What you should do: Look through the lines below, find those with the word "urls", and copy them.

Start of Material for this task

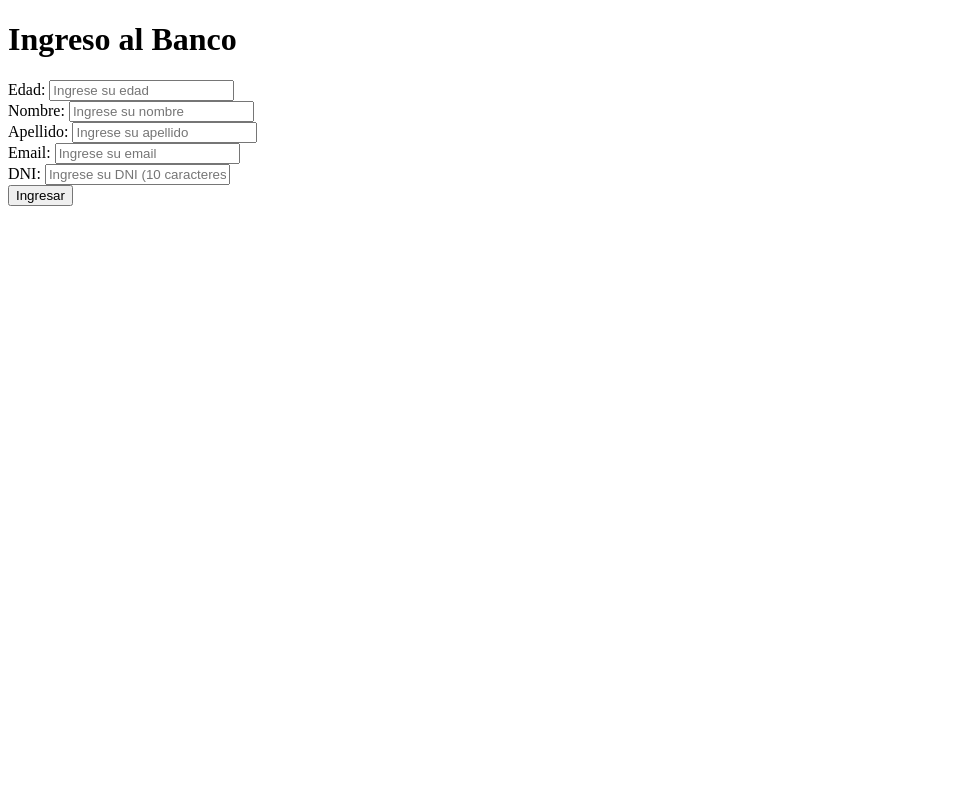
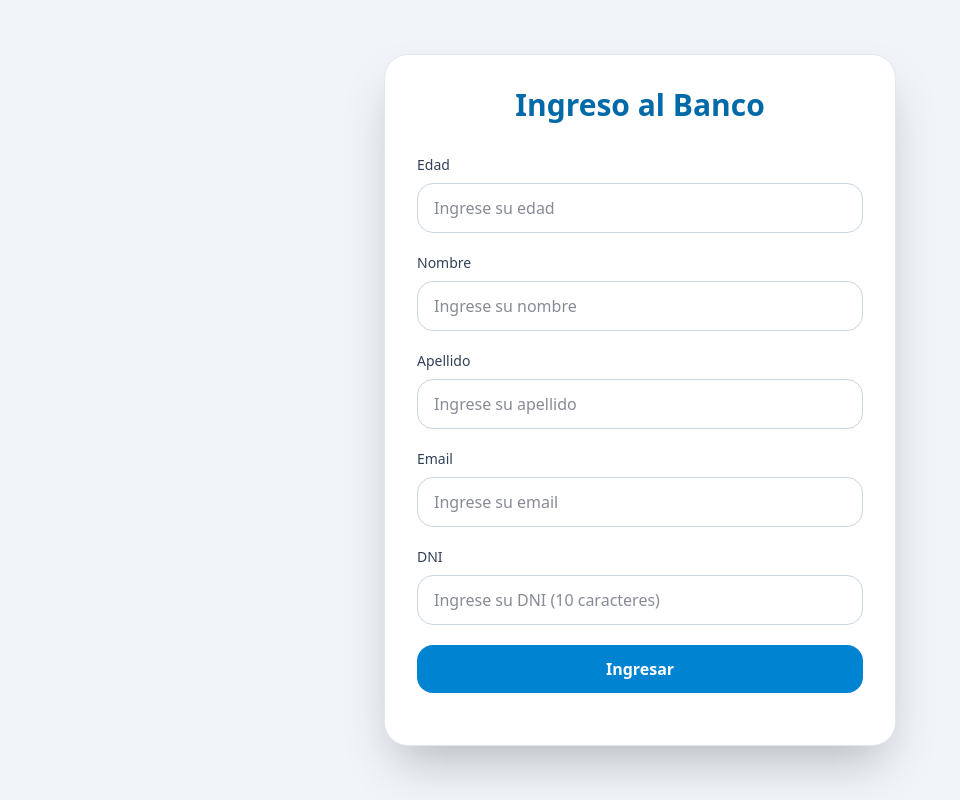
Before and after one commit to fac7n3/Prueba-n1, a plain HTML site: page js.html in a window 1280 px wide. Shown: the whole page, without its empty margins (0-960 px from the left). Drawn offline with nearby package versions, Linux system fonts and the light colour scheme.

Commit message:
se agregaron estilos con Tail y scripts con java

```diff
--- a/js.html
+++ b/js.html
@@ -2,43 +2,46 @@
 <html lang="es">
 <head>
     <meta charset="UTF-8">
+        <script src="https://cdn.jsdelivr.net/npm/@tailwindcss/browser@4"></script>
+
     <meta name="viewport" content="width=device-width, initial-scale=1.0">
     <title>Ingreso al Banco</title>
-    <style>
+</head>
+<body class="bg-slate-100 text-slate-900 min-h-screen flex items-center justify-center py-10">
+    <main class="w-full max-w-lg bg-white rounded-3xl shadow-2xl border border-slate-200 p-8">
+        <h1 class="text-3xl font-semibold text-center text-sky-700 mb-8">Ingreso al Banco</h1>
 
-    </style>
-</head>
-<body>
-    <h1>Ingreso al Banco</h1>
+        <div class="space-y-5">
+            <div class="space-y-2">
+                <label for="edad" class="block text-sm font-medium text-slate-700">Edad</label>
+                <input type="number" id="edad" placeholder="Ingrese su edad" class="w-full rounded-2xl border border-slate-300 px-4 py-3 focus:border-sky-500 focus:ring-2 focus:ring-sky-100 outline-none" />
+            </div>
 
-    <div class="form-group">
-        <label for="edad">Edad:</label>
-        <input type="number" id="edad" placeholder="Ingrese su edad">
-    </div>
+            <div class="space-y-2">
+                <label for="nombre" class="block text-sm font-medium text-slate-700">Nombre</label>
+                <input type="text" id="nombre" placeholder="Ingrese su nombre" class="w-full rounded-2xl border border-slate-300 px-4 py-3 focus:border-sky-500 focus:ring-2 focus:ring-sky-100 outline-none" />
+            </div>
 
-    <div class="form-group">
-        <label for="nombre">Nombre:</label>
-        <input type="text" id="nombre" placeholder="Ingrese su nombre">
-    </div>
+            <div class="space-y-2">
+                <label for="apellido" class="block text-sm font-medium text-slate-700">Apellido</label>
+                <input type="text" id="apellido" placeholder="Ingrese su apellido" class="w-full rounded-2xl border border-slate-300 px-4 py-3 focus:border-sky-500 focus:ring-2 focus:ring-sky-100 outline-none" />
+            </div>
 
-    <div class="form-group">
-        <label for="apellido">Apellido:</label>
-        <input type="text" id="apellido" placeholder="Ingrese su apellido">
-    </div>
+            <div class="space-y-2">
+                <label for="email" class="block text-sm font-medium text-slate-700">Email</label>
+                <input type="email" id="email" placeholder="Ingrese su email" class="w-full rounded-2xl border border-slate-300 px-4 py-3 focus:border-sky-500 focus:ring-2 focus:ring-sky-100 outline-none" />
+            </div>
 
-    <div class="form-group">
-        <label for="email">Email:</label>
-        <input type="email" id="email" placeholder="Ingrese su email">
-    </div>
+            <div class="space-y-2">
+                <label for="dni" class="block text-sm font-medium text-slate-700">DNI</label>
+                <input type="text" id="dni" placeholder="Ingrese su DNI (10 caracteres)" class="w-full rounded-2xl border border-slate-300 px-4 py-3 focus:border-sky-500 focus:ring-2 focus:ring-sky-100 outline-none" />
+            </div>
 
-    <div class="form-group">
-        <label for="dni">DNI:</label>
-        <input type="text" id="dni" placeholder="Ingrese su DNI (10 caracteres)">
-    </div>
+            <button onclick="hacerIngreso()" class="w-full rounded-2xl bg-sky-600 text-white font-semibold py-3 hover:bg-sky-700 transition-colors">Ingresar</button>
 
-    <button onclick="hacerIngreso()">Ingresar</button>
-
-    <div id="mensaje"></div>
+            <div id="mensaje" class="text-center text-sm text-slate-600"></div>
+        </div>
+    </main>
 
     <script src="./main.js"></script>
 </body>
```
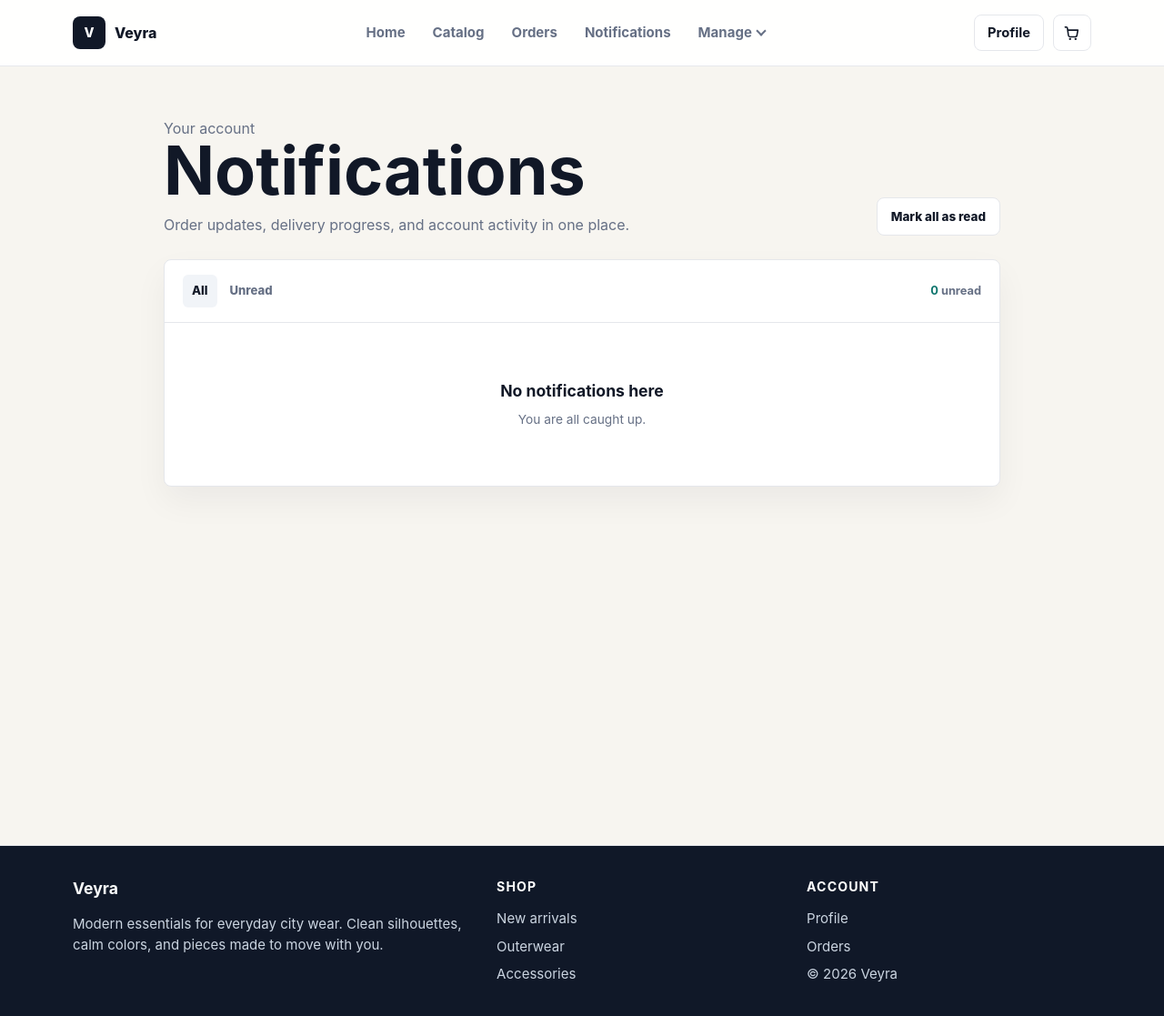
After one commit to arsenibatullin21-web/Veyra, a Django app: page /notification/ in a window 1280 px wide. The commit adds this page. Shown: the whole page at 91% size. Run offline with Django 5.2, Linux system fonts and the light colour scheme; the visitor is signed in with stand-in values (Sample User, id 1); data that the repository does not hold is empty.

Commit message:
Notifications: notificatioin page with htmx logic

```diff
--- /dev/null
+++ b/notifications/templates/notifications/notifications.html
@@ -0,0 +1,25 @@
+{% extends 'base.html' %}
+
+{% block title %}Notifications - Veyra{% endblock %}
+
+{% block extra_css %}
+<style>
+    .notifications-page { min-height: 100vh; padding: 44px 0 80px; background: #f7f5f0; }
+    .notifications-shell { width: min(920px, calc(100% - 32px)); margin: 0 auto; }
+    .notifications-head { display: flex; align-items: end; justify-content: space-between; gap: 24px; margin-bottom: 26px; }.notifications-head h1 { margin: 0; color: var(--ink); font-size: clamp(2.5rem, 6vw, 4.6rem); line-height: .95; }.notifications-head p { margin: 12px 0 0; color: var(--muted); }
+    .mark-all-button { min-height: 42px; border: 1px solid var(--line); border-radius: var(--radius); padding: 0 15px; color: var(--ink); background: #fff; font: inherit; font-size: .84rem; font-weight: 850; cursor: pointer; }.mark-all-button:hover { border-color: var(--ink); }
+    .notifications-card { overflow: hidden; border: 1px solid var(--line); border-radius: var(--radius); background: #fff; box-shadow: 0 16px 36px rgba(17,24,39,.05); }
+    .notification-toolbar { display: flex; align-items: center; justify-content: space-between; gap: 16px; padding: 16px 20px; border-bottom: 1px solid var(--line); }.filter-tabs { display: flex; gap: 4px; }.filter-tab { border: 0; border-radius: 6px; padding: 8px 10px; color: var(--muted); background: transparent; font: inherit; font-size: .82rem; font-weight: 850; cursor: pointer; }.filter-tab.is-active { color: var(--ink); background: #f1f4f8; }.unread-count { color: var(--muted); font-size: .8rem; font-weight: 750; }.unread-count strong { color: var(--accent); }
+    .notification-list { display: grid; }.notification { position: relative; display: grid; grid-template-columns: 42px minmax(0,1fr) auto; align-items: start; gap: 14px; padding: 18px 20px; border-bottom: 1px solid #edf0f3; }.notification:last-child { border-bottom: 0; }.notification.is-unread { background: #fbfcff; }.notification.is-unread::before { position: absolute; top: 25px; left: 8px; width: 5px; height: 5px; border-radius: 50%; background: var(--accent); content: ''; }.notification-icon { display: grid; width: 42px; height: 42px; place-items: center; border-radius: 50%; color: var(--accent); background: var(--accent-soft); font-size: 1.05rem; font-weight: 900; }.notification-icon.delivery { color: #155eef; background: #eff4ff; }.notification-icon.account { color: #087443; background: #ecfdf3; }.notification-copy h2 { margin: 1px 0 5px; color: var(--ink); font-size: .94rem; }.notification-copy p { margin: 0; color: var(--muted); font-size: .84rem; line-height: 1.5; }.notification-copy a { color: var(--accent); font-weight: 800; text-decoration: none; }.notification-time { padding-top: 3px; color: #98a2b3; font-size: .75rem; white-space: nowrap; }.mark-read { align-self: center; border: 0; padding: 5px; color: #98a2b3; background: transparent; font: inherit; font-size: .75rem; font-weight: 800; cursor: pointer; }.mark-read:hover { color: var(--ink); }.notification:not(.is-unread) .mark-read { display: none; }
+    .empty-state { display: none; padding: 62px 24px; text-align: center; }.empty-state h2 { margin: 0; font-size: 1.1rem; }.empty-state p { margin: 8px 0 0; color: var(--muted); font-size: .86rem; }.empty-state.is-visible { display: block; }.notification.is-hidden { display: none; }
+    @media (max-width: 620px) { .notifications-page { padding-top: 28px; }.notifications-head { align-items: stretch; flex-direction: column; }.mark-all-button { align-self: flex-start; }.notification-toolbar { align-items: flex-start; flex-direction: column; }.notification { grid-template-columns: 38px minmax(0,1fr); padding: 16px; }.notification-time { grid-column: 2; padding: 0; }.notification-icon { width: 38px; height: 38px; }.mark-read { position: absolute; top: 13px; right: 10px; } }
+</style>
+{% endblock %}
+
+{% block content %}
+<main class="notifications-page">
+<div id="noti-shell">
+    {% include 'notifications/partial/notification_partial.html' %}
+</div>
+</main>
+{% endblock %}
--- /dev/null
+++ b/notifications/templates/notifications/partial/notification_partial.html
@@ -0,0 +1,68 @@
+<section class="notifications-shell">
+    <header class="notifications-head">
+        <div>
+            <p class="section-kicker">Your account</p>
+            <h1>Notifications</h1>
+            <p>Order updates, delivery progress, and account activity in one place.</p>
+        </div>
+        <form action="{% url 'notifications:read_all' %}" method="post"
+              hx-post="{% url 'notifications:read_all' %}"
+              hx-target="#noti-shell"
+        >
+            {% csrf_token %}
+            <input type="hidden" name="filter_type" value="{{ filter_type }}">
+            <button class="mark-all-button" type="submit">Mark all as read</button>
+        </form>
+    </header>
+    <section class="notifications-card">
+            <div class="notification-toolbar">
+            <div class="filter-tabs">
+                <button
+                    class="filter-tab {% if filter_type == 'all' or not filter_type %}is-active{% endif %}"
+                    type="button"
+                    hx-get="{% url 'notifications:my' %}"
+                    hx-vals='{"filter_type": "all"}'
+                    hx-target="#noti-shell"
+                    hx-push-url="true"
+                >
+                    All
+                </button>
+                <button
+                    class="filter-tab {% if filter_type == 'unread' %}is-active{% endif %}"
+                    type="button"
+                    hx-get="{% url 'notifications:my' %}"
+                    hx-vals='{"filter_type": "unread"}'
+                    hx-target="#noti-shell"
+                    hx-push-url="true"
+                >
+                    Unread
+                </button>
+            </div>
+            <span class="unread-count"><strong data-unread-count>{{ unread.count }}</strong> unread</span>
+        </div>
+        <div class="notification-list" data-notification-list>
+            {% for notification in notifications %}
+            <article class="notification {% if not notification.is_read %}is-unread{% endif %}" data-notification>
+                <span class="notification-icon">✓</span>
+                <div class="notification-copy">
+                    <h2>{{ notification.title }}</h2>
+                    <p>{{ notification.message }}</p>
+                </div>
+                <time class="notification-time">{{ notification.created_at|timesince }} ago</time>
+                <form action="{% url 'notifications:read' notification.id %}" method="post"
+                    hx-post="{% url 'notifications:read' notification.id %}"
+                    hx-target="#noti-shell"
+                >
+                    {% csrf_token %}
+                    <input type="hidden" name="filter_type" value="{{ filter_type }}">
+                    <button class="mark-read" type="submit">Mark read</button>
+                </form>
+            </article>
+            {% endfor %}
+        </div>
+        <div class="empty-state {% if not notifications %}is-visible{% endif %}">
+            <h2>No notifications here</h2>
+            <p>You are all caught up.</p>
+        </div>
+    </section>
+</section>
--- a/notifications/urls.py
+++ b/notifications/urls.py
@@ -1,10 +1,10 @@
-from django.contrib import admin
-from django.urls import path, include
-from django.conf import settings
-from django.conf.urls.static import static
+from django.urls import path
+from notifications import views
 
 app_name = 'notifications'
 
 urlpatterns = [
-    path(''),
+    path('', views.MyNotificationsListView.as_view(), name='my'),
+    path('read/<int:notification_id>/', views.read_notification, name='read'),
+    path('read/all/', views.read_all_notifications, name='read_all')
 ]
--- a/notifications/views.py
+++ b/notifications/views.py
@@ -1,3 +1,67 @@
-from django.shortcuts import render
+from django.contrib.auth.mixins import LoginRequiredMixin
+from django.shortcuts import render, get_object_or_404, redirect
+from django.urls import reverse
+from django.views.decorators.http import require_POST
+from django.views.generic import ListView
 
-# Create your views here.
+from notifications.models import Notification
+
+
+class MyNotificationsListView(LoginRequiredMixin, ListView):
+    model = Notification
+    template_name = 'notifications/notifications.html'
+    context_object_name = 'notifications'
+
+    def get_queryset(self):
+        queryset = Notification.objects.filter(user=self.request.user)
+        filter_type = self.request.GET.get('filter_type')
+
+        if filter_type == 'unread':
+            queryset = queryset.filter(is_read=False)
+
+        return queryset
+
+
+    def get_context_data(self, *args, **kwargs):
+        context = super().get_context_data(*args, **kwargs)
+        context['unread'] = Notification.objects.filter(is_read=False, user=self.request.user)
+        context['filter_type'] = self.request.GET.get('filter_type')
+        return context
+
+    def get_template_names(self):
+        if self.request.headers.get('HX-Request') == 'true':
+            return ['notifications/partial/notification_partial.html']
+        return ['notifications/notifications.html']
+
+
+@require_POST
+def read_notification(request, notification_id):
+    notification = get_object_or_404(Notification, pk=notification_id, user=request.user)
+    notification.is_read = True
+    notification.save(update_fields=['is_read'])
+
+    unread = Notification.objects.filter(is_read=False, user=request.user)
+    queryset = Notification.objects.filter(user=request.user)
+    filter_type = request.POST.get('filter_type')
+
+    if filter_type == 'unread':
+        queryset = queryset.filter(is_read=False)
+
+    return render(request, 'notifications/partial/notification_partial.html', {'unread': unread, 'notifications': queryset, 'filter_type': filter_type})
+
+@require_POST
+def read_all_notifications(request):
+    notifications = Notification.objects.filter(user=request.user, is_read=False)
+
+    for notification in notifications:
+        notification.is_read = True
+        notification.save(update_fields=['is_read'])
+
+    unread = Notification.objects.filter(is_read=False, user=request.user)
+    queryset = Notification.objects.filter(user=request.user)
+    filter_type = request.POST.get('filter_type')
+
+    if filter_type == 'unread':
+        queryset = queryset.filter(is_read=False)
+
+    return render(request, 'notifications/partial/notification_partial.html', {'unread': unread, 'notifications': queryset, 'filter_type': filter_type})
--- a/templates/base.html
+++ b/templates/base.html
@@ -373,7 +373,7 @@
                 <a href="{% url 'products:catalog' %}">Catalog</a>
                 {% if request.user.is_authenticated %}
                     <a href="/orders/">Orders</a>
-                    <a href="/notifications/">Notifications</a>
+                    <a href="{% url 'notifications:my' %}">Notifications</a>
                 {% endif %}
                 {% if request.user.is_staff %}
                     <div class="nav-dropdown">
```
Also changed, not shown: notifications/migrations/0001_initial.py (added).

End of Material for this task

Exercise solution:
--- a/notifications/urls.py
+++ b/notifications/urls.py
-from django.urls import path, include
-from django.conf.urls.static import static
+from django.urls import path
+from django.urls import reverse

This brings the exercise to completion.